One of the worst ever performances by a Spurs side saw Ossie finally lose his grip on the manager’s position, although he had one more game in charge – ironically a 3-1 win over West Ham, before he was ousted. The point loss was also weighing heavily on Sugar’s mind and with Spurs starting to ship goals, he felt action needed to be taken. The game at Meadow Lane was characterised by the team believing they only had to turn up to go through to the next round, but the Second Division side had other thoughts. They battled against Tottenham’s stars and few were prepared to roll up their sleeves and do the same. Klinsmann was booked for dissent and Ilie picked up a yellow card for not getting 10 yards back at a free-kick. Later when things were really going against Spurs, he did try to tackle back and took out a home player, which saw him dismissed. It was the icing on the cake on a dreadful night for Tottenham.
With Ossie gone, Sugar brought in Gerry Francis from Queens Park Rangers to sort out the mess. He did what he does best, in organising the side to make them more difficult to beat. Unfortunately, early on in this assessment, Francis made the decision that Dumitrescu didn’t fit into his team pattern, as he would not tackle back to help out when the other side had the ball. His chances of getting a game dwindled after Gerry’s arrival and his last appearance was in the New Year’s Day 4-1 thrashing of Manchester United where both sides were hit by injury. He cut a forlorn figure, stuck out on the wing. A spell on loan at Seville was unsuccessful and he returned to the club, but shortly after that he made the move to West Ham, where he hardly did himself justice before moving to Atlante of Mexico and then back to Romania, before retiring in 1999 to become a player’s agent. He has just taken up a six month residency as coach to Otelul Galati, where his main aim is to steer them away from relegation.

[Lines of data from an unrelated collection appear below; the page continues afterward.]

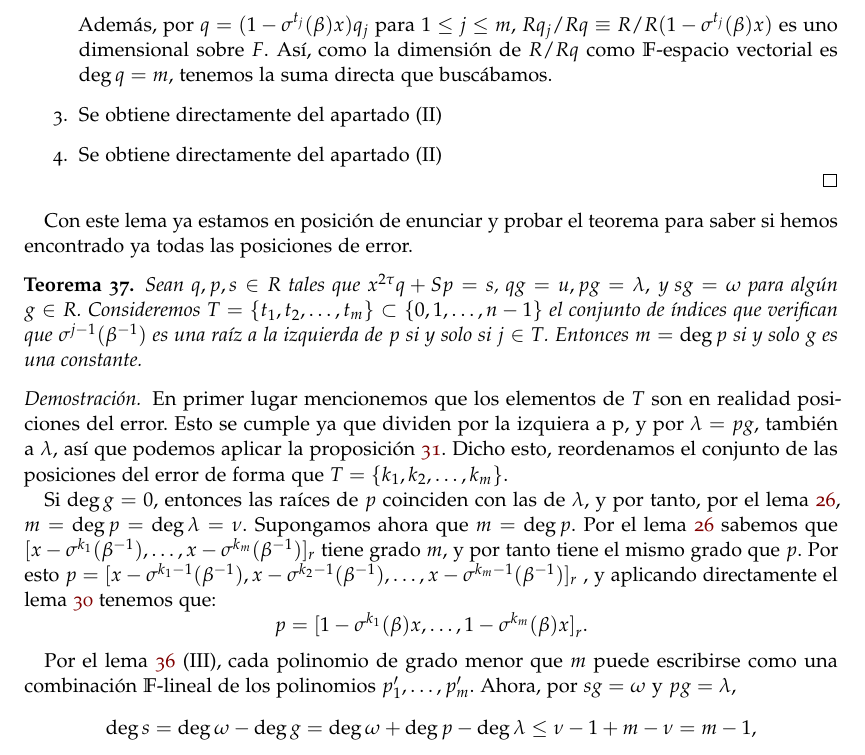
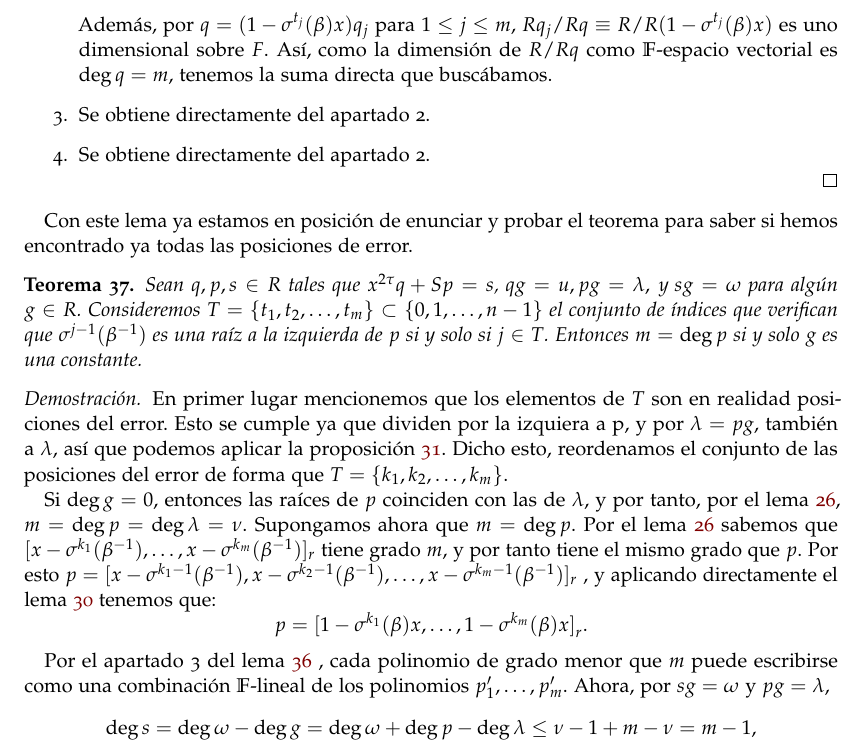
Before and after one commit to guillegalor/tfg, a LaTeX thesis (thesis/thesis.tex, which reads thesis/capitulos/algorithm.tex): part of page 42 of 56, cut so that both start at the same text. Compiled offline with pdfLaTeX.

Commit message:
Corrige referencias a apartados

```diff
--- a/thesis/capitulos/algorithm.tex
+++ b/thesis/capitulos/algorithm.tex
@@ -629,8 +629,8 @@ entonces \(q'\) es un múltiplo común a la derecha de cada \(1 - \sigma^{t_j}(\
     .\]
 Además, por \(q = (1 - \sigma^{t_j}(\beta)x)q_j\) para \(1 \le j \le m\),  \(Rq_j / Rq \equiv R / R(1-\sigma^{t_j}(\beta)x)\) es uno dimensional sobre \(F\). Así, como la dimensión de \(R / Rq\) como  \(\F\)-espacio vectorial es  \(\deg q = m\), tenemos la suma directa que buscábamos.
 
-    \item Se obtiene directamente del apartado (II)
-    \item Se obtiene directamente del apartado (II)
+    \item Se obtiene directamente del apartado 2.
+    \item Se obtiene directamente del apartado 2.
 \end{enumerate}
 \end{proof}
 
@@ -653,7 +653,7 @@ p = [x - \sigma^{k_1-1}(\beta^{-1}), x - \sigma^{k_2-1}(\beta^{-1}), \dots, x -
     p = {[1 - \sigma^{k_1}(\beta)x, \ldots, 1 - \sigma^{k_m}(\beta)x]}_{r}
     .\]
 
-Por el lema~\ref{lem:direct-sum} (III), cada polinomio de grado menor que \(m\) puede escribirse como una combinación  \(\F\)-lineal de los polinomios  \(p_1', \ldots, p_m'\). Ahora, por \(sg = \omega\) y \(pg = \lambda\),
+Por el apartado 3 del lema~\ref{lem:direct-sum} , cada polinomio de grado menor que \(m\) puede escribirse como una combinación  \(\F\)-lineal de los polinomios  \(p_1', \ldots, p_m'\). Ahora, por \(sg = \omega\) y \(pg = \lambda\),
 \[
 \deg s = \deg \omega - \deg g = \deg \omega + \deg p - \deg \lambda \le \nu -1 + m - \nu = m-1
 ,\]
```
Also changed, not shown: thesis/capitulos/algorithm.tex (4 more changed lines).
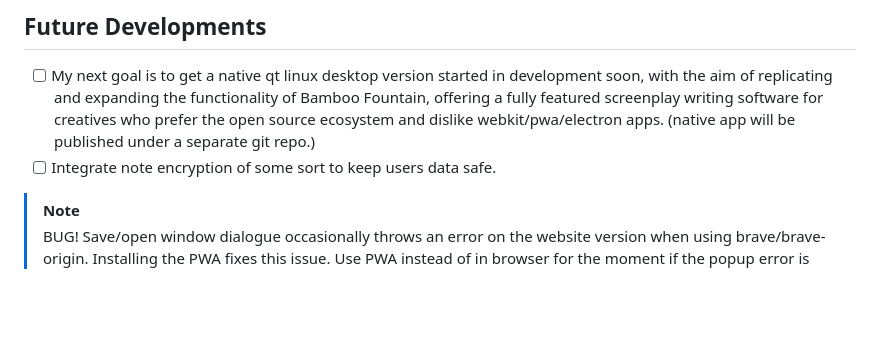
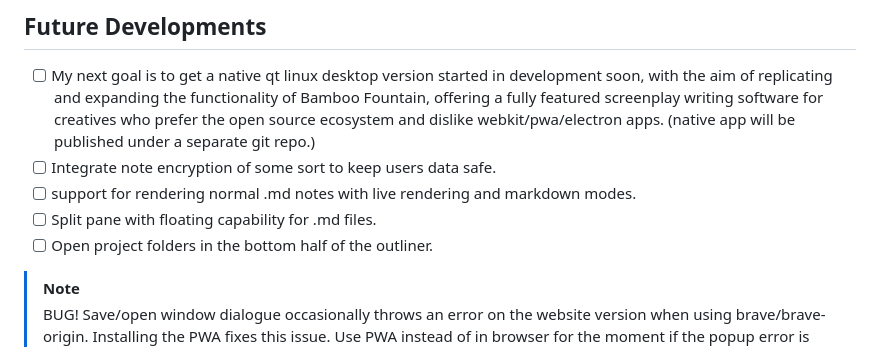
Before and after one commit to ronin-on-linux/bamboo-fountain-web, a Markdown page: README.md, the part around the change. GitHub-like rendering; blank space fills up the shorter version.

Commit message:
Update future developments section in README
Added future development goals for native app and note encryption.

```diff
--- a/README.md
+++ b/README.md
@@ -15,6 +15,9 @@ bamboo-fountain-web provides a writing experience that is pleasantly simple, all
 ## Future Developments
 - [ ] My next goal is to get a native qt linux desktop version started in development soon, with the aim of replicating and expanding the functionality of Bamboo Fountain, offering a fully featured screenplay writing software for creatives who prefer the open source ecosystem and dislike webkit/pwa/electron apps. (native app will be published under a separate git repo.)
 - [ ] Integrate note encryption of some sort to keep users data safe.
+- [ ] support for rendering normal .md notes with live rendering and markdown modes.
+- [ ] Split pane with floating capability for .md files.
+- [ ] Open project folders in the bottom half of the outliner.
 
 > [!NOTE]
 > BUG! Save/open window dialogue occasionally throws an error on the website version when using brave/brave-origin. Installing the PWA fixes this issue. Use PWA instead of in browser for the moment if the popup error is bothersome.
```
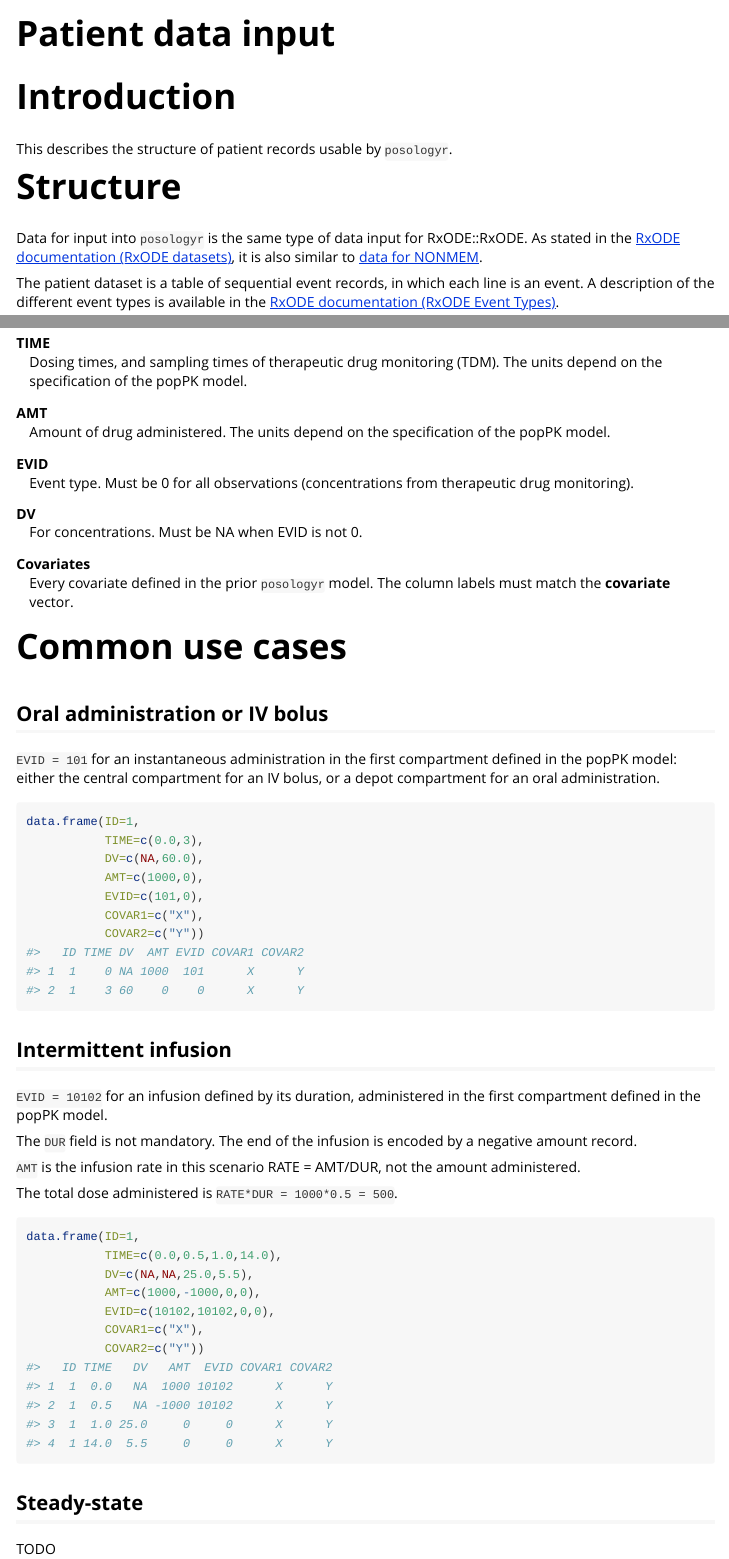
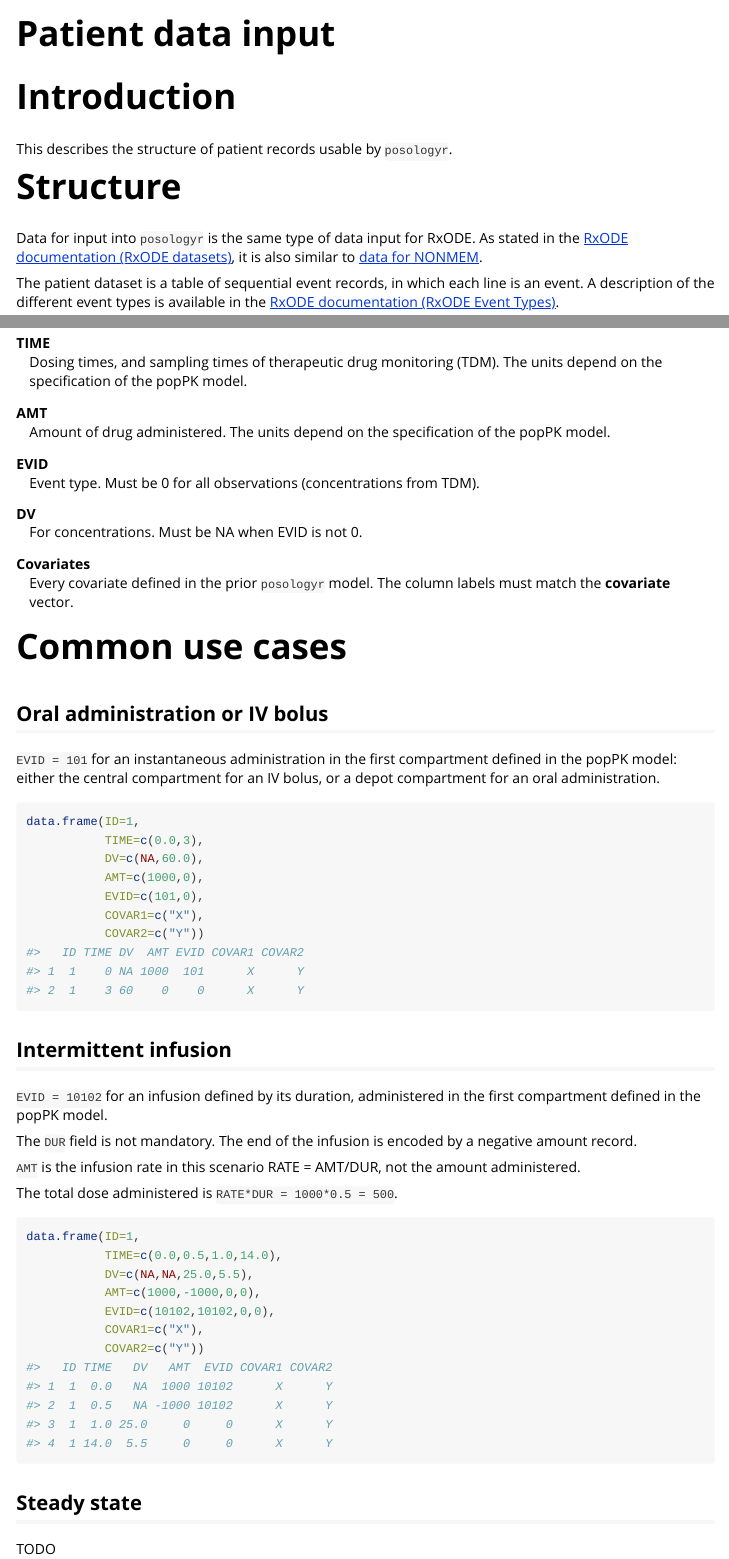
Before and after one commit to levenc/posologyr, an R Markdown document (vignettes/patient_data_input.Rmd): the page in a window 1100 px wide, from its top, and a second part further down, joined at a grey line. Rendered offline with R 4.5, knitr and Pandoc, with nearby package versions.

Commit message:
fix minor formatting issues

```diff
--- a/vignettes/patient_data_input.Rmd
+++ b/vignettes/patient_data_input.Rmd
@@ -18,8 +18,7 @@ knitr::opts_chunk$set(
 This describes the structure of patient records usable by `posologyr`.
 
 # Structure
-
-Data for input into `posologyr` is the same type of data input for RxODE::RxODE. As stated in the [RxODE documentation (RxODE datasets)](https://nlmixrdevelopment.github.io/RxODE/articles/RxODE-datasets.html), it is also similar to [data for NONMEM](https://doi.org/10.1002/psp4.12404).
+Data for input into `posologyr` is the same type of data input for RxODE. As stated in the [RxODE documentation (RxODE datasets)](https://nlmixrdevelopment.github.io/RxODE/articles/RxODE-datasets.html), it is also similar to [data for NONMEM](https://doi.org/10.1002/psp4.12404).
 
 The patient dataset is a table of sequential event records, in which each line is an event. A description of the different event types is available in the [RxODE documentation (RxODE Event Types)](https://nlmixrdevelopment.github.io/RxODE/articles/RxODE-event-types.html).
 
@@ -42,7 +41,7 @@ AMT
 : Amount of drug administered. The units depend on the specification of the popPK model.
 
 EVID
-: Event type. Must be 0 for all observations (concentrations from therapeutic drug monitoring).
+: Event type. Must be 0 for all observations (concentrations from TDM).
 
 DV
 : For concentrations. Must be NA when EVID is not 0.
```
Also changed, not shown: docs/pkgdown.yml, vignettes/patient_data_input.Rmd (3 more changed lines), 2 other files.
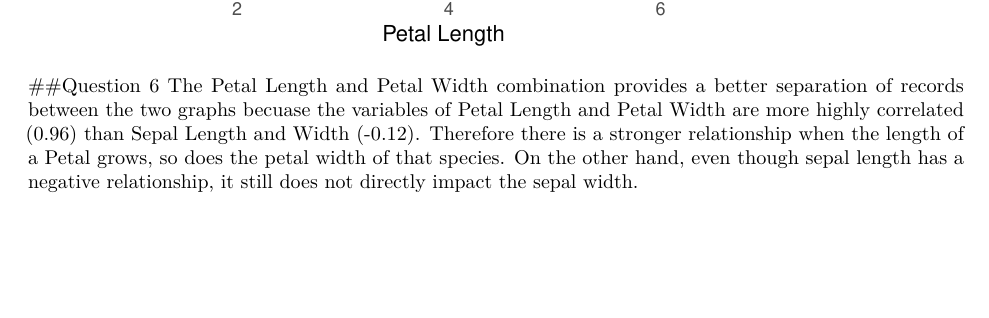
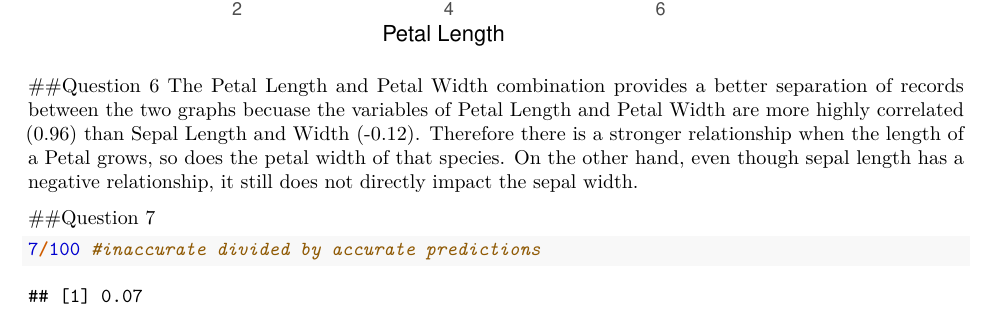
Before and after one commit to Summer-School-Business-Analytics/homework1, an R Markdown document (Assignment1.Rmd): part of page 4 of 4, cut so that both start at the same text, the shorter picture padded with empty space. Rendered offline with R 4.5, knitr and Pandoc, then LaTeX, with nearby package versions.

Commit message:
Update Assignment1.Rmd

````diff
--- a/Assignment1.Rmd
+++ b/Assignment1.Rmd
@@ -78,3 +78,10 @@ ggplot(Iris.dt, aes(x=Petal.Length, y=Petal.Width, color=Species)) +
 
 ##Question 6
 The Petal Length and Petal Width combination provides a better separation of records between the two graphs becuase the variables of Petal Length and Petal Width are more highly correlated (0.96) than Sepal Length and Width (-0.12). Therefore there is a stronger relationship when the length of a Petal grows, so does the petal width of that species. On the other hand, even though sepal length has a negative relationship, it still does not directly impact the sepal width.
+
+
+##Question 7
+```{r Confusion Matrix Accuracy}
+7/100 #inaccurate divided by accurate predictions
+
+```
````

His career was short in terms of playing statistics, with five goals from 18 starts and two substitute appearances. In two seasons, he started about a quarter of the games in that time and there should really have been more. His application didn't really impress the new boss at all and that explains the lack of opportunity for the talented striker. His skill put him firmly in the mould of a "Tottenham" type player, but in the end it wasn't enough. Like many of the "Famous Five", he didn't stay long after Francis took over.
His promising time at Tottenham was unfulfilled and the words of Ian Dury’s “Sweet Gene Vincent” seem apt …
“… The chances were thin and
the beauties were brief,
A fleeting Spurs career, which promised much in terms of the skill and invention he could offer to the team at that time, but like many other players, didn’t fit in with the new manager’s plans. He was, to quote Dury again “young and old and gone”.
Back to homepage